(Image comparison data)
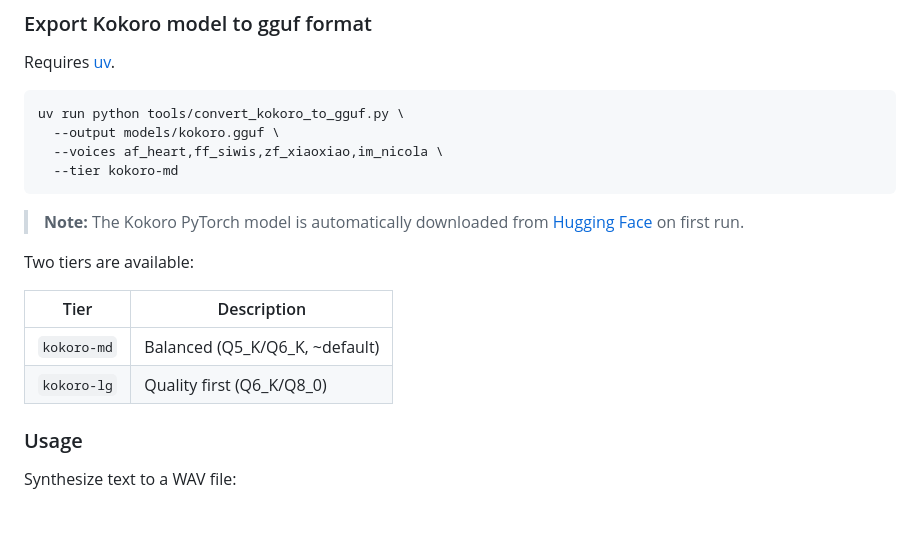
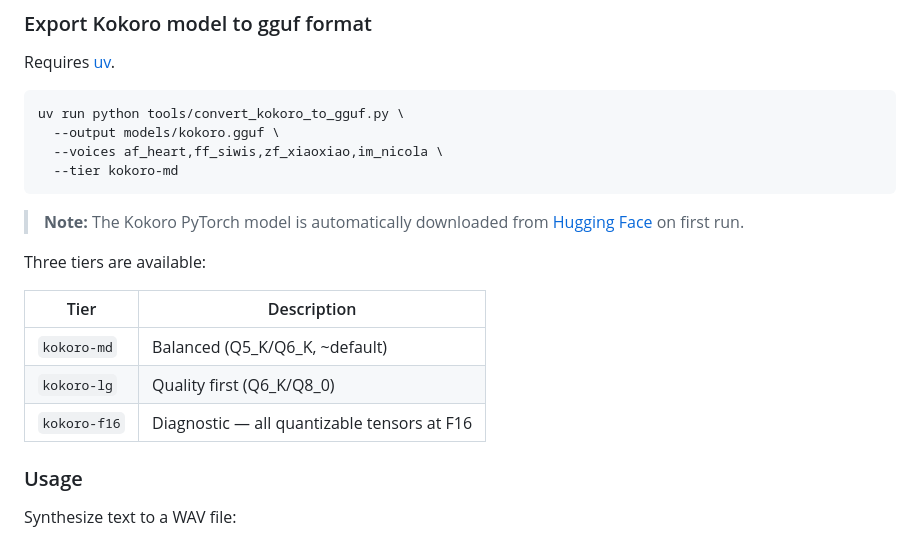
Before and after one commit to tterrasson/kokopop, a Markdown page: README.md, the part around the change. GitHub-like rendering; blank space fills up the shorter version.

Commit message:
docs: add kokoro-f16 tier to README.md

```diff
--- a/README.md
+++ b/README.md
@@ -88,12 +88,13 @@ uv run python tools/convert_kokoro_to_gguf.py \
 
 > **Note:** The Kokoro PyTorch model is automatically downloaded from [Hugging Face](https://huggingface.co/hexgrad/Kokoro-82M) on first run.
 
-Two tiers are available:
+Three tiers are available:
 
-| Tier        | Description                          |
-|-------------|--------------------------------------|
-| `kokoro-md` | Balanced (Q5_K/Q6_K, ~default)       |
-| `kokoro-lg` | Quality first (Q6_K/Q8_0)            |
+| Tier         | Description                                   |
+|--------------|-----------------------------------------------|
+| `kokoro-md`  | Balanced (Q5_K/Q6_K, ~default)                |
+| `kokoro-lg`  | Quality first (Q6_K/Q8_0)                     |
+| `kokoro-f16` | Diagnostic — all quantizable tensors at F16   |
 
 ### Usage
 
```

→ EXERCISE REQUIREMENTS:
Reproduce the data above exactly, leaving out any picture in it.

→ EXERCISE ANSWER:
Before and after one commit to tterrasson/kokopop, a Markdown page: README.md, the part around the change. GitHub-like rendering; blank space fills up the shorter version.

Commit message:
docs: add kokoro-f16 tier to README.md

```diff
--- a/README.md
+++ b/README.md
@@ -88,12 +88,13 @@ uv run python tools/convert_kokoro_to_gguf.py \
 
 > **Note:** The Kokoro PyTorch model is automatically downloaded from [Hugging Face](https://huggingface.co/hexgrad/Kokoro-82M) on first run.
 
-Two tiers are available:
+Three tiers are available:
 
-| Tier        | Description                          |
-|-------------|--------------------------------------|
-| `kokoro-md` | Balanced (Q5_K/Q6_K, ~default)       |
-| `kokoro-lg` | Quality first (Q6_K/Q8_0)            |
+| Tier         | Description                                   |
+|--------------|-----------------------------------------------|
+| `kokoro-md`  | Balanced (Q5_K/Q6_K, ~default)                |
+| `kokoro-lg`  | Quality first (Q6_K/Q8_0)                     |
+| `kokoro-f16` | Diagnostic — all quantizable tensors at F16   |
 
 ### Usage
 
```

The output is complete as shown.